Scientists believe 20-somethings with hearing aids will soon become more common as hearing loss is a public health concern.
When you think of serious hearing loss, ideas of elderly people might come to mind. But over the past few years, there has been a spike in hearing loss with all age groups. Hearing loss obviously isn’t an aging issue it’s a growing crisis and the rising instances among all age groups illustrates this.
Among adults 20 and older, scientists forecast that hearing loss will rise by 40%. This is seen as a public health concern by the healthcare community. One out of five people is, according to John Hopkins medical research, having a difficult time communicating due to severe hearing loss.
Let’s see why experts are so concerned and what’s contributing to an increase in hearing loss among all age groups.
Hearing Loss Can Cause Added Health Concerns
It’s an awful thing to have to endure serious hearing loss. Communication is aggravating, exhausting, and challenging every day. It can cause people to stop doing what they enjoy and withdraw from family and friends. If you don’t get help, it’s nearly impossible to be active while going through severe hearing loss.
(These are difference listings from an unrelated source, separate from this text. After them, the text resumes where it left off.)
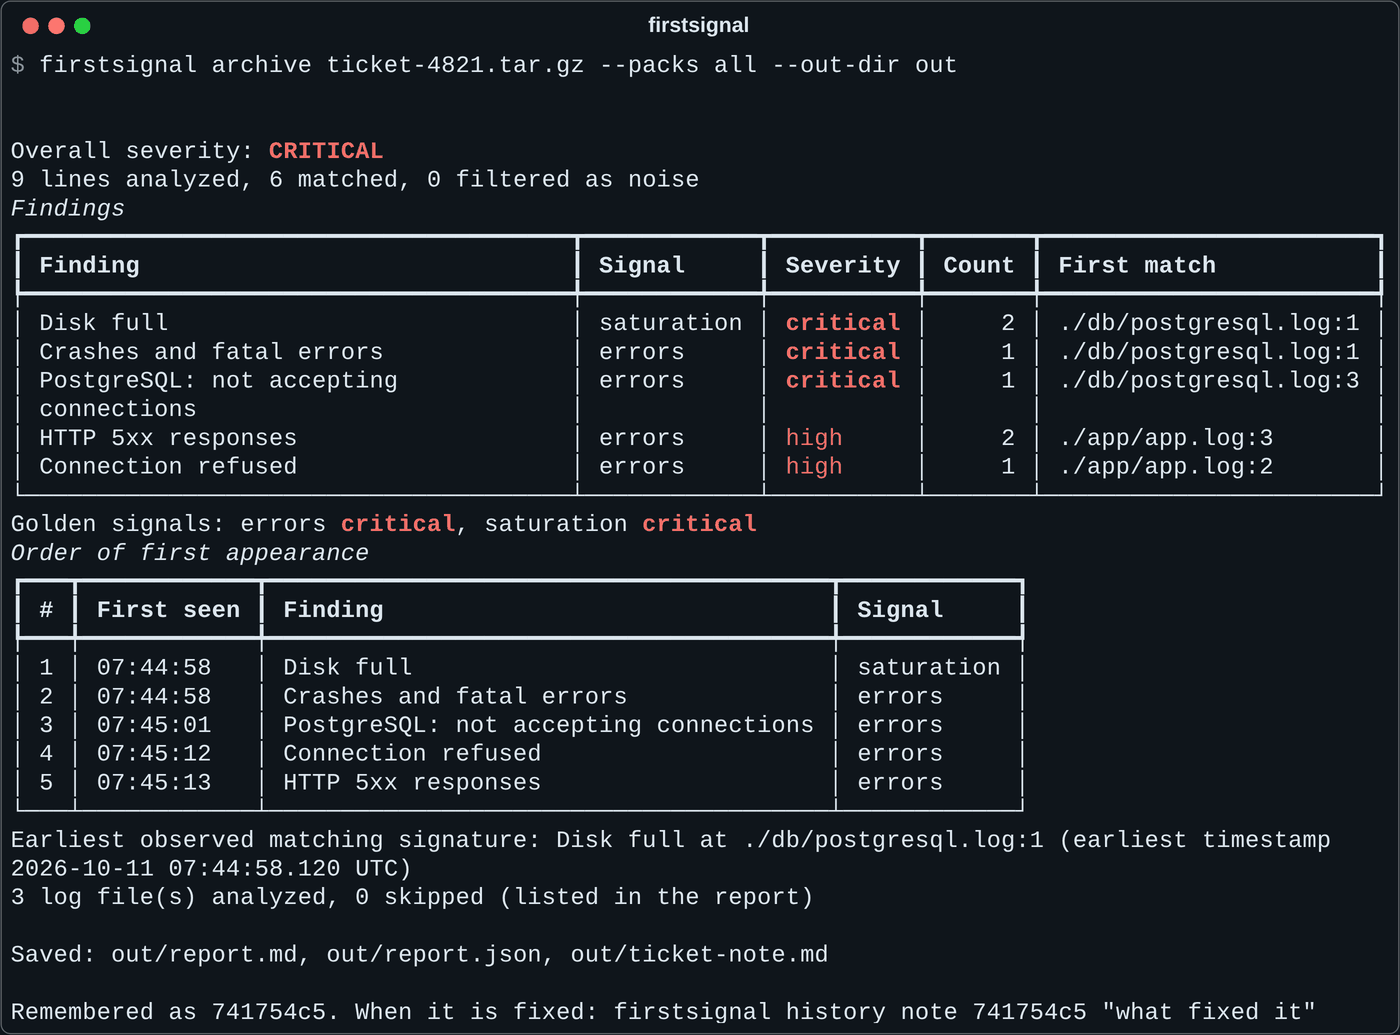
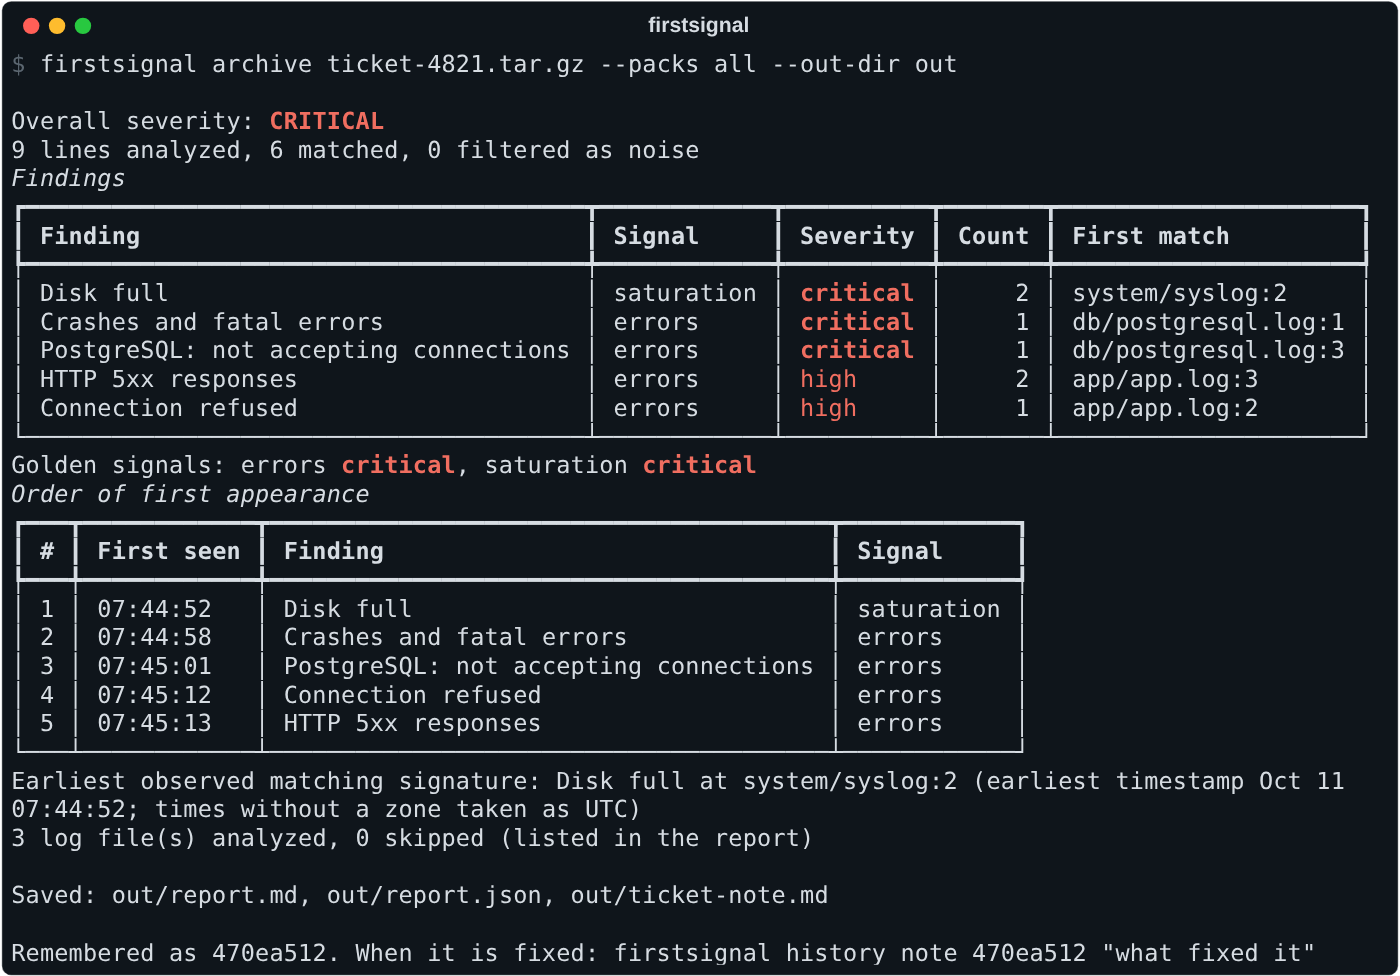
Cite each finding's earliest occurrence across files; review fixes for #79
- A finding's file:line, earliest time and "first seen" now come from its
  earliest occurrence. Comparing a zone-less time (syslog, nginx) with a
  zoned one (PostgreSQL UTC) failed silently, so the first file read was
  cited; the support-bundle screenshot from #79 showed exactly that
- Corpus: bundle cases record where the first finding's evidence is, and
  the first finding only counts as right when that line is cited
- Regenerated the support-bundle screenshot from the fixed code
- CI example: --no-history, chmod 600 on the kubeconfig, current wording
  on masking
- CHANGELOG: #79's docs entries move into 0.3.0, which is not yet
  published

Claude-Session: https://claude.ai/code/session_01KG3aGLY9LQWym37dyYQBod

Changed region(s): [[0.0, 0.0, 1.0, 1.0], [0.5529, 0.0615, 0.6757, 0.0922], [0.645, 0.4303, 0.6757, 0.4611]]

diff --git a/scripts/corpus.py b/scripts/corpus.py
@@ -37,6 +37,8 @@ class Result:
     first: str | None
     severity: str
     leaks: list[str] = field(default_factory=list)
+    first_location: str | None = None          # where the first finding's evidence is (archive cases)
+    truth_location: str | None = None
 
     @property
     def true_positives(self) -> set[str]:
@@ -52,10 +54,14 @@ class Result:
 
     @property
     def first_ok(self) -> bool:
-        return self.first == self.truth_first
+        located = self.truth_location is None or self.first_location == self.truth_location
+        return self.first == self.truth_first and located
 
     def snapshot(self) -> dict:
-        return {"findings": dict(sorted(self.found.items())), "first": self.first, "severity": self.severity}
+        snap = {"findings": dict(sorted(self.found.items())), "first": self.first, "severity": self.severity}
+        if self.first_location:
+            snap["first_location"] = self.first_location
+        return snap
 
 
 def cases(corpus: Path) -> list[Path]:
@@ -83,14 +89,18 @@ def run_case(case_dir: Path, workdir: Path) -> Result:
     text = out.getvalue()
     report = json.loads(text)
     order = report["order_of_first_appearance"]
+    first = order[0] if order else None
+    location = report["findings"][first].get("first_location") if first else None
     return Result(
         name=case_dir.name,
         truth=set(meta["truth"]["findings"]),
         truth_first=meta["truth"]["first"],
         found={k: v["count"] for k, v in report["findings"].items()},
-        first=order[0] if order else None,
+        first=first,
         severity=report["severity"],
         leaks=[s for s in meta.get("must_not_leak", []) if s in text],
+        first_location=location,
+        truth_location=meta["truth"].get("first_location"),
     )
 
 
@@ -117,7 +127,12 @@ def summary(results: list[Result]) -> dict:
 def report(results: list[Result]) -> str:
     lines = ["| Case | Expected | Found | False positives | Missed | First finding |", "|---|---:|---:|---|---|---|"]
     for r in results:
-        first = "✓" if r.first_ok else f"✗ `{r.first}` (expected `{r.truth_first}`)"
+        if r.first_ok:
+            first = "✓"
+        elif r.first != r.truth_first:
+            first = f"✗ `{r.first}` (expected `{r.truth_first}`)"
+        else:
+            first = f"✗ cites `{r.first_location}` (expected `{r.truth_location}`)"
         lines.append(f"| {r.name} | {len(r.truth)} | {len(r.true_positives)} "
                      f"| {', '.join(f'`{k}`' for k in sorted(r.false_positives)) or '–'} "
                      f"| {', '.join(f'`{k}`' for k in sorted(r.misses)) or '–'} | {first} |")

diff --git a/firstsignal/analyzer.py b/firstsignal/analyzer.py
@@ -40,7 +40,8 @@ class Finding:
     first_seen: str | None = None
     last_seen: str | None = None
     examples: list[str] = field(default_factory=list)
-    # set only when analyze(track_locations=True): "file:line" for the first match and each example
+    # set only when analyze(track_locations=True): "file:line" of the earliest match (by timestamp when
+    # there is one, else the first in the text) and of each example
     first_location: str | None = None
     locations: list[str] = field(default_factory=list)
     earliest: str | None = None   # the earliest timestamp among all matches, not just the first line
@@ -158,13 +159,13 @@ def analyze(
                     f.locations.append(where)
             when = parse_ts(ev.timestamp)
             if when is not None:
+                when = _utc(when)[0]          # same rule as time_order: no zone means UTC
                 prev = earliest.get(pat.key)
-                try:
-                    if prev is None or when < prev:
-                        earliest[pat.key] = when
-                        f.earliest = ev.timestamp
-                except TypeError:  # naive and aware timestamps cannot be compared
-                    pass
+                if prev is None or when < prev:
+                    earliest[pat.key] = when
+                    f.earliest = ev.timestamp
+                    if track_locations:
+                        f.first_location = where   # cite the earliest occurrence, not the first file read
         matched_lines += n_lines if hit else 0
         if hit or LEVEL_RANK[ev.level] >= LEVEL_RANK["unknown"]:
             repeats[normalize_line(redactor(ev.text))[:240]] += 1
@@ -185,6 +186,9 @@ def analyze(
     for done in grouper.flush():
         handle(done)
 
+    for f in findings.values():
+        if f.earliest:
+            f.first_seen = f.earliest   # first in time, which is what every view shows as "first seen"
     order = sorted(findings, key=lambda k: findings[k].first_index)
     ranked = sorted(findings.values(), key=lambda f: (-SEVERITY_RANK[f.severity], -f.count))
     signals = {

diff --git a/tests/test_archive.py b/tests/test_archive.py
@@ -187,3 +187,17 @@ def test_corrupt_nested_archive_is_skipped_not_fatal(tmp_path):
 def test_more_unsafe_names(tmp_path, name):
     res = _read(_zip(tmp_path / "b.zip", {"ok.log": "ERROR x\n", name: "ERROR y\n"}))
     assert [f.name for f in res.files] == ["ok.log"]
+
+
+def test_finding_cites_its_earliest_occurrence_across_time_zone_styles(tmp_path):
+    # syslog has no zone, PostgreSQL says UTC: the comparison must still work, and the citation
+    # must point at the earlier line even though its file is read second
+    path = _zip(tmp_path / "b.zip", {
+        "db/postgresql.log": "2026-10-11 07:44:58.120 UTC [811] PANIC:  could not write to file: No space left on device\n",
+        "system/syslog": "Oct 11 07:44:52 db01 postgres[811]: ERROR: could not extend file: No space left on device\n",
+    })
+    out = tmp_path / "out"
+    cli.run(["archive", path, "--out-dir", str(out), "--no-history", "-q"])
+    f = json.loads((out / "report.json").read_text(encoding="utf-8"))["findings"]["disk_full"]
+    assert f["first_location"] == "system/syslog:1"
+    assert f["earliest"] == "Oct 11 07:44:52"

diff --git a/CHANGELOG.md b/CHANGELOG.md
@@ -7,10 +7,6 @@ and this project adheres to [Semantic Versioning](https://semver.org/spec/v2.0.0
 
 ## [Unreleased]
 
-### Documentation
-- README screenshots of real output: the terminal report with a "Seen before" match, a support-bundle run, the HTML report, and a timeline of the first signal against the loudest one (`docs/img/`)
-- `examples/ci/post-deploy-triage.yml`: a GitHub Actions workflow that checks the new pods' logs after each deploy
-
 ## [0.3.0] - 2026-11-16
 
 Support bundles, stack traces, stricter redaction and published accuracy. Reports now say "earliest observed matching signature" and never claim a root cause outside the labelled AI hypothesis.
@@ -20,6 +16,9 @@ Support bundles, stack traces, stricter redaction and published accuracy. Report
 - CI runs the tests inside Red Hat UBI 9, Rocky Linux 8 and 9, and Fedora, as a non-root user, with Python 3.11 from `dnf` on the RHEL family
 - README: install steps for RHEL, Rocky, AlmaLinux and CentOS Stream
 
+### Fixed (support bundles)
+- A finding's `file:line` and earliest time now come from its earliest occurrence across files. When one file's times had no zone (syslog, nginx) and another's did (PostgreSQL `UTC`), the comparison failed silently and the first file read was cited instead. "First seen" in the terminal, Markdown, JSON and HTML report is now that earliest time too
+
 ### Fixed (platforms)
 - `journal` without permission to read the system journal: journalctl exits 0 with no entries, which was reported as a clean run. It is now an error that says to use `sudo` or join the `systemd-journal` group
 - An unreadable log file (such as `/var/log/messages` on RHEL) now says to try `sudo`
@@ -28,6 +27,8 @@ Support bundles, stack traces, stricter redaction and published accuracy. Report
 - The former name is gone: the `incopilot` command, `INCOPILOT_*` environment variables, `incopilot.toml` and the `~/.incopilot` history fallback. Use `firstsignal`, `FIRSTSIGNAL_*`, `firstsignal.toml` and `~/.firstsignal`
 
 ### Documentation
+- README screenshots of real output: the terminal report with a "Seen before" match, a support-bundle run, the HTML report, and a timeline of the first signal against the loudest one (`docs/img/`)
+- `examples/ci/post-deploy-triage.yml`: a GitHub Actions workflow that checks the new pods' logs after each deploy
 - `docs/PILOT.md`: a free 30-day pilot: rules, a five-minute start, and a feedback form
 - README, ROADMAP, product plan, SECURITY and CONTRIBUTING brought up to date; the website shows the support-bundle source
 

diff --git a/README.md b/README.md
@@ -146,8 +146,7 @@ firstsignal archive ticket-4821.zip
 
 `archive` is for log bundles customers attach to support tickets. It reads every log file inside without extracting anything, and tells you where to look:
 
-<p align="center"><img src="https://raw.githubusercontent.com/AutoShiftOps/firstsignal/main/docs/img/terminal-support-bundle.png" alt="firstsignal archive on a support bundle: disk full in the PostgreSQL log came first, then the database stopped accepting connections, then the app saw refused connections and returned 5xx; every finding cites file and line" width="700"></p>
-
+<p align="center"><img src="https://raw.githubusercontent.com/AutoShiftOps/firstsignal/main/docs/img/terminal-support-bundle.png" alt="firstsignal archive on a support bundle: disk full, first seen in syslog, came first; then PostgreSQL crashed and stopped accepting connections, and the app saw refused connections and returned 5xx; every finding cites file and line" width="700"></p>
 
 - **Every finding cites `file:line`**, so you can quote the evidence back. Line numbers stay right even when only the end of a large file is read.
 - **Findings are ordered by time across files**, not by file order. ISO, nginx, syslog, Apache access log and JSON epoch times are understood. Times without a zone are taken as UTC, and the report says so; syslog times carry no year, so the current year is assumed.

diff --git a/tests/corpus/README.md b/tests/corpus/README.md
@@ -18,6 +18,8 @@ Labelled log samples that firstsignal is scored against. Each case is a folder:
   a traceback that was logged and handled.
 - **first**: the finding an engineer would start from, using timestamps across files. When two
   findings share a second, it is the one that caused the other.
+- **first_location** (bundle cases): the `file:line` of that finding's earliest evidence. The first
+  finding only counts as right when the report cites this line.
 
 `snapshot` is what firstsignal reports today. Accuracy compares `snapshot` with `truth`;
 `tests/test_corpus.py` fails whenever a snapshot changes, so every change in results is reviewed.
It’s not only diminished hearing that individuals with untreated hearing loss are afflicted by. They’re also more likely to develop the following
- Injuries from repeated falls
- Other severe health conditions
- Cognitive decline
They also have trouble getting their everyday needs met and are more likely to have problems with personal relationships.
Individuals who experience hearing loss are impacted in their personal lives and could also have increased:
- Disability rates
- Needs for public assistance
- Healthcare costs
- Accident rates
- Insurance costs
These factors show that hearing loss is a major obstacle we need to deal with as a society.
Why Are Multiple Age Groups Experiencing Increased Hearing Loss?
The recent increase in hearing loss can be linked to several factors. The increased instances of some common illnesses that trigger hearing loss is one factor, including:
- Cardiovascular disease
- Poor diet and a lack of regular exercise
- High blood pressure
- Anxiety and unmanaged stress
More people are dealing with these and associated conditions at younger ages, which adds to added hearing loss.
Lifestyle also plays a major role in the increased prevalence of hearing loss. Exposure to loud sounds is more common, especially in recreation areas and work environments. We’re being exposed to loud noises and music in more places and modern technology is getting louder. It’s frequently the younger people who have the highest degree of noise exposure in:
- Bars, clubs, and concerts
- Shooting ranges
Also, many people are cranking the volume of their music up to harmful levels and are wearing earbuds. And more individuals are treating pain with painkillers or using them recreationally. Opiates, aspirin, ibuprofen, and acetaminophen will increase your chance of hearing loss especially if used over a extended period of time.
How is Society Responding to Hearing Loss as a Health Crisis?
Local, national, and world organizations have recognized the problem. They’re educating the public as a step to reduce this rising trend with the following:
- Risk factors
- Treatment possibilities
Individuals are being prompted by these organizations to:
- Know their level of hearing loss risk
- Get their hearing checked earlier in their lives
- Use their hearing aids
Hearing loss will get worse with any delay in these measures.
Researchers, healthcare providers, and government organizations are looking for solutions. Hearing aid related costs are also being addressed. State-of-the-art hearing technology will be increased and lives will be significantly improved.
The World Health Organization (WHO) is working with scientists and organizations to develop in depth strategies. Lowering the risk of hearing loss among underserved communities is being tackled with health services, education, and awareness.
Among their efforts, they’ve formulated research-based guidelines for communities, which help local leaders recognize the health affects of noise. They work with communities to reduce resident’s noise exposure and instruct them on what safe levels of noise are. They’re also advancing research into how hearing loss is increased with the use and abuse of opiates.
Can You do Anything?
Keep yourself informed as hearing loss is a public health issue. Share useful information with other people and take action to slow the development of your own hearing loss.
Get your own hearing tested if you believe you are suffering from hearing loss. If you discover you need hearing aids, be sure to wear them.
The main goal is to prevent all hearing loss. You’re helping other people who are dealing with hearing loss recognize that they’re not alone when you wear your hearing aids. You’re helping your community become more aware of the challenges of hearing loss. This awareness has the power to improve attitudes, actions, and policies.